__EXERCISE PROMPT__. Read through the records below and copy each line that uses the word "AFFAIRS".

┄┄┄┄┄┄┄┄┄┄┄┄┄┄┄┄┄┄┄┄

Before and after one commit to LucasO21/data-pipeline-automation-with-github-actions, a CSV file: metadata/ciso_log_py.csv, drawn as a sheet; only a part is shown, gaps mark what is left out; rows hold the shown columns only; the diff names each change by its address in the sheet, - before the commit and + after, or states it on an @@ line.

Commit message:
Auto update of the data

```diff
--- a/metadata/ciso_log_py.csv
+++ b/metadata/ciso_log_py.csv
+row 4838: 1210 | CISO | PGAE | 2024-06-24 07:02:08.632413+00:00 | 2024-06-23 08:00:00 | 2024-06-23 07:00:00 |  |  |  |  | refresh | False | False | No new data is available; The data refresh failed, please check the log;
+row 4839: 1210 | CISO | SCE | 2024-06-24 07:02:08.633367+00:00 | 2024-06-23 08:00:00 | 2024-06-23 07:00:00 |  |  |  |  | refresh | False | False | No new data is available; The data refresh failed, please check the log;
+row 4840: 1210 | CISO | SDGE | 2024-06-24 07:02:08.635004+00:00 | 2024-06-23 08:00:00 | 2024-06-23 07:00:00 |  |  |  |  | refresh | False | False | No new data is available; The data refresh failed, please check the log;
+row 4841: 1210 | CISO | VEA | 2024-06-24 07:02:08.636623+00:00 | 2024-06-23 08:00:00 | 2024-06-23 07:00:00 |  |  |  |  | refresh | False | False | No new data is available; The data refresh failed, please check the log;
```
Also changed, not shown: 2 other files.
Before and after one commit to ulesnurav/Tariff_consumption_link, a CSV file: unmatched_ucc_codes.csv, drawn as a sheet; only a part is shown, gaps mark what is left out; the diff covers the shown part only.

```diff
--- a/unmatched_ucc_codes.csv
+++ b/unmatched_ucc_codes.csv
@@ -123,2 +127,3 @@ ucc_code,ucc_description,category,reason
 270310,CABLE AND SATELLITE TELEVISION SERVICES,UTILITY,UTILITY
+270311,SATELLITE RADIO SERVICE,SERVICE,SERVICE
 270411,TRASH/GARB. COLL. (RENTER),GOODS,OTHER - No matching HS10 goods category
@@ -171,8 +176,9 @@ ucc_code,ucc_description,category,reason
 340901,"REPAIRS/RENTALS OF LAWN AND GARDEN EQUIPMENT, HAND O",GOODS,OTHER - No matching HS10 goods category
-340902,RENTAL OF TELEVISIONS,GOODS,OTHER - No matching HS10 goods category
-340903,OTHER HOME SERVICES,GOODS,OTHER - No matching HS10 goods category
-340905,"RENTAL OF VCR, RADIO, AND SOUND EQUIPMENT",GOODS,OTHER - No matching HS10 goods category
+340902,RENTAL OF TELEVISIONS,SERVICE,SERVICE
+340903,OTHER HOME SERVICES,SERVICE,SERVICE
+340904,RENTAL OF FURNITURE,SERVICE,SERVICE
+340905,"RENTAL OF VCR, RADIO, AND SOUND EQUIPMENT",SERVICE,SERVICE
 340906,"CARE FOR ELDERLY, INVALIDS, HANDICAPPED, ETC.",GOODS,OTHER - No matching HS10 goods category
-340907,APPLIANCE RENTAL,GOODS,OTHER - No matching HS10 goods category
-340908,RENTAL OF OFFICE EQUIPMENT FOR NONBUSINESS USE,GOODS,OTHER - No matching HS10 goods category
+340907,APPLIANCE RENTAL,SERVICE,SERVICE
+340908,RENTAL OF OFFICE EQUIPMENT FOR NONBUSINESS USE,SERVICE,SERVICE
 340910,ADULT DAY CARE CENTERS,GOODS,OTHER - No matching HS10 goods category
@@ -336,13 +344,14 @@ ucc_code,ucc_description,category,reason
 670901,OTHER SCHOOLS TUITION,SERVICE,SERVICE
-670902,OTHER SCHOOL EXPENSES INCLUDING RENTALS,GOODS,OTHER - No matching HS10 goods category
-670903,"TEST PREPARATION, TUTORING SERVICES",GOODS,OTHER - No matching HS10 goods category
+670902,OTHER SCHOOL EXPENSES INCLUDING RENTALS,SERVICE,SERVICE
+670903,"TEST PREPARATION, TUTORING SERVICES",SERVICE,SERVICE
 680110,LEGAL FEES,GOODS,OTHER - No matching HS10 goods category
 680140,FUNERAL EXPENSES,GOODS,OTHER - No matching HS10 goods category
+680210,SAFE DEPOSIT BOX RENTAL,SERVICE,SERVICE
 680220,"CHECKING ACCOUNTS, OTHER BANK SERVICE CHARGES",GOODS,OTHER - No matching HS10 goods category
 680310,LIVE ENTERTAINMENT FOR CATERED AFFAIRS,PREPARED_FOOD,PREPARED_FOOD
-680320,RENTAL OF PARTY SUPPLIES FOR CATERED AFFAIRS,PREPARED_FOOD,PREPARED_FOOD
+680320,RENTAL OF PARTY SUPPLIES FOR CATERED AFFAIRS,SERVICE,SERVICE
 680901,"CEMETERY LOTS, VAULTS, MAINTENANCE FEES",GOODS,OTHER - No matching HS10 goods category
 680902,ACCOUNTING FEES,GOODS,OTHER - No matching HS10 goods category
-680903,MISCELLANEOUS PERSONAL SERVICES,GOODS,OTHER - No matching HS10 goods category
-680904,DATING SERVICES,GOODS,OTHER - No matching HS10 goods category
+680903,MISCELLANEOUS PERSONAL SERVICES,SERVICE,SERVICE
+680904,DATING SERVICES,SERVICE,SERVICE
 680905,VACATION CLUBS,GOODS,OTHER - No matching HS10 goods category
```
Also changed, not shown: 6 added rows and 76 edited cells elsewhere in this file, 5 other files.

┄┄┄┄┄┄┄┄┄┄┄┄┄┄┄┄┄┄┄┄

__TASK RESULT__.
 680310,LIVE ENTERTAINMENT FOR CATERED AFFAIRS,PREPARED_FOOD,PREPARED_FOOD
-680320,RENTAL OF PARTY SUPPLIES FOR CATERED AFFAIRS,PREPARED_FOOD,PREPARED_FOOD
+680320,RENTAL OF PARTY SUPPLIES FOR CATERED AFFAIRS,SERVICE,SERVICE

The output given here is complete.